Wilderness Coast– time travel and the evolution of a continent
Discovering the genesis of our world: fragment by fragment
The south east coast of New South Wales contains a rich source of fish and plant fossils from the time when life moved from water to land and when forests first began to grow. A team of international scientists are studying the stories these fossils tell of a time of massive climate change and extinctions, and the beginning of the world as we know it.
The rocks of the Wilderness Coast span nearly half a billion years of geological time!
Stretchings and compressions of the earth's crust, formation and splitting of supercontinents, and movements of tectonic plates over millions of years have produced three very different time-rock groups, seen from Bermagui to Eden. This geo-diversity attracts researchers and students, who come here every year on field trips to 'time travel', work out the range of environments recorded in the region's rocks, and trace the evolution of this place from deep ocean to stable continent.
Rocks tell us their stories – how they were formed and what has happened to them during the ages that have passed since they were born. Looking at the outcrops exposed today, we can start to understand the very different past environments they record. We can also imagine the unseen – changes in the earth and oceans that have left no visible rock record in this region.
The three rock groups can be visited around Eden and Twofold Bay. A good place to start looking is at Eden's Lookout, on Middle Head, just beyond Snug Cove, home of Eden's famous fishing fleet. Expansive views of the great bay with its backdrop of forested hills let us appreciate not only a beautiful landscape, but also the role played by the rocks forming that landscape.
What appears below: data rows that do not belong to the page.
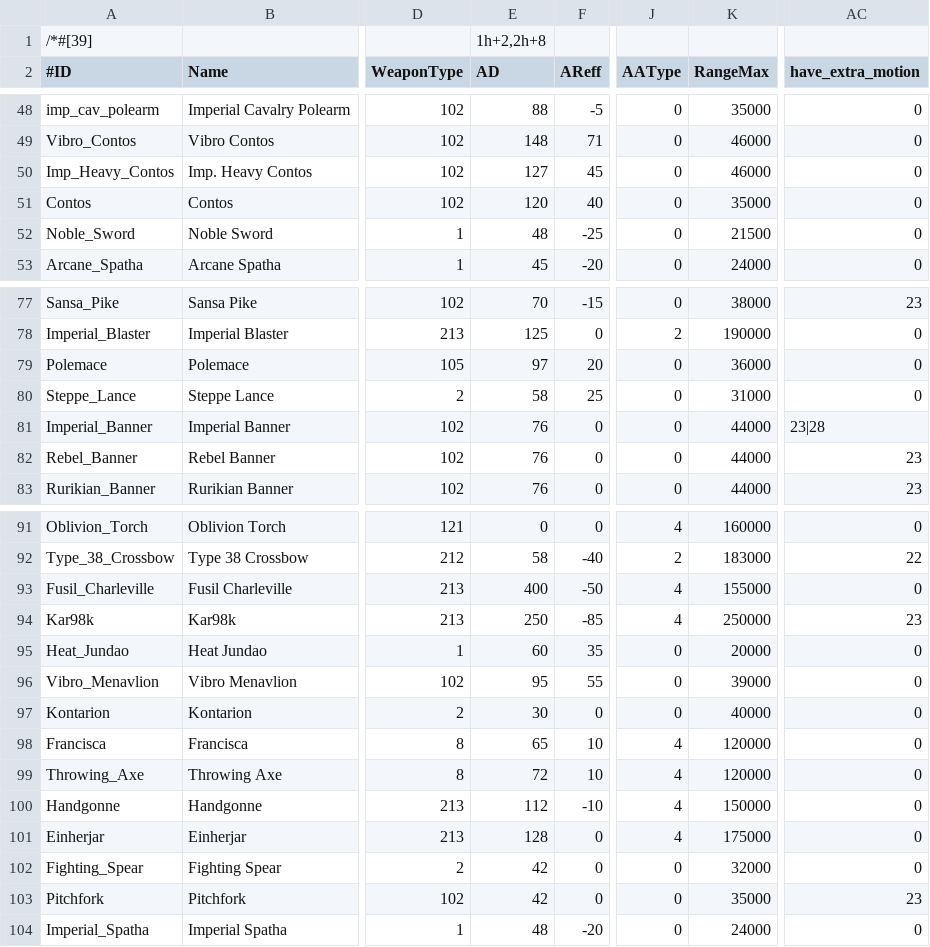
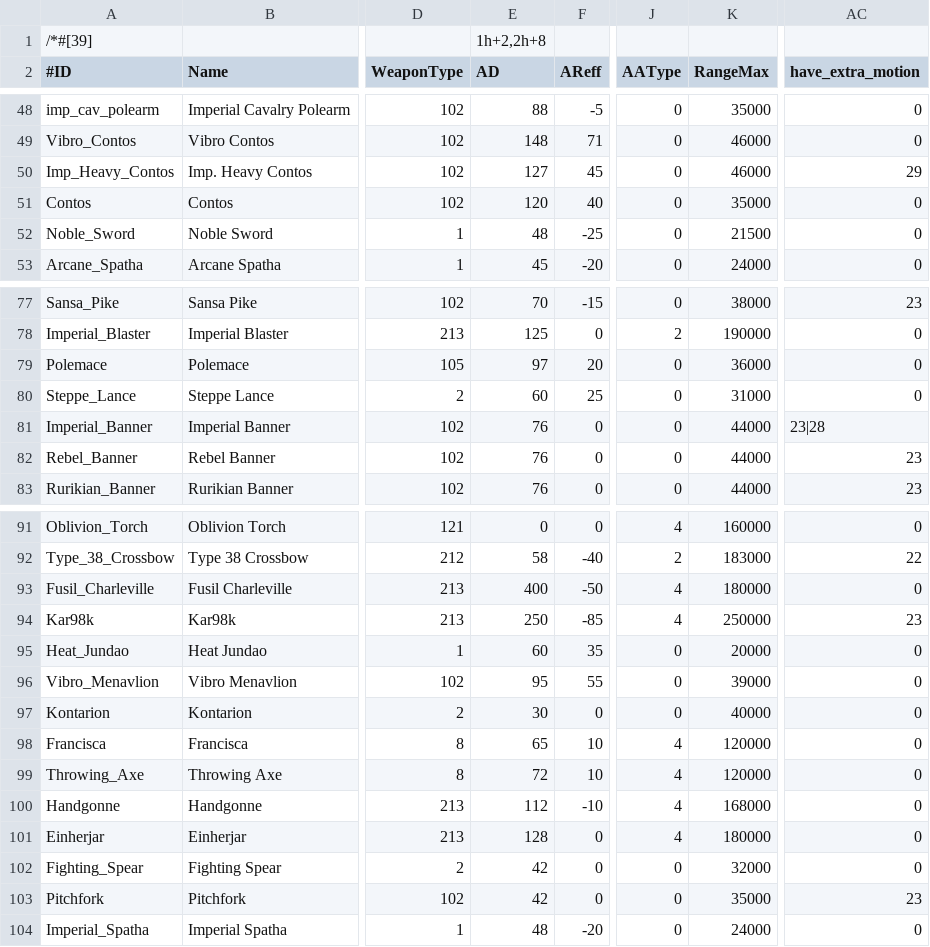
Before and after one commit to TokyoHuskarl/DIS_Legacy_core, a CSV file: source/Modules/Legacy/Data/data_weapons.csv, drawn as a sheet; only a part is shown, gaps mark what is left out; the diff names each change by its address in the sheet, - before the commit and + after, or states it on an @@ line.

```diff
--- a/source/Modules/Legacy/Data/data_weapons.csv
+++ b/source/Modules/Legacy/Data/data_weapons.csv
-AC50 (have_extra_motion): 0
+AC50 (have_extra_motion): 29
-E80 (AD): 58
+E80 (AD): 60
-K93 (RangeMax): 155000
+K93 (RangeMax): 180000
-K100 (RangeMax): 150000
+K100 (RangeMax): 168000
-K101 (RangeMax): 175000
+K101 (RangeMax): 180000
```
Also changed, not shown: source/Modules/Legacy/Data/data_minions.csv, 6 other files.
Majestic Balawan, one of the three sacred mountains of Australia's Coastal Wilderness, stands sentinel over the innermost parts of Twofold Bay. More commonly known by the name Mount Imlay, the mountain's top is visible far out to sea.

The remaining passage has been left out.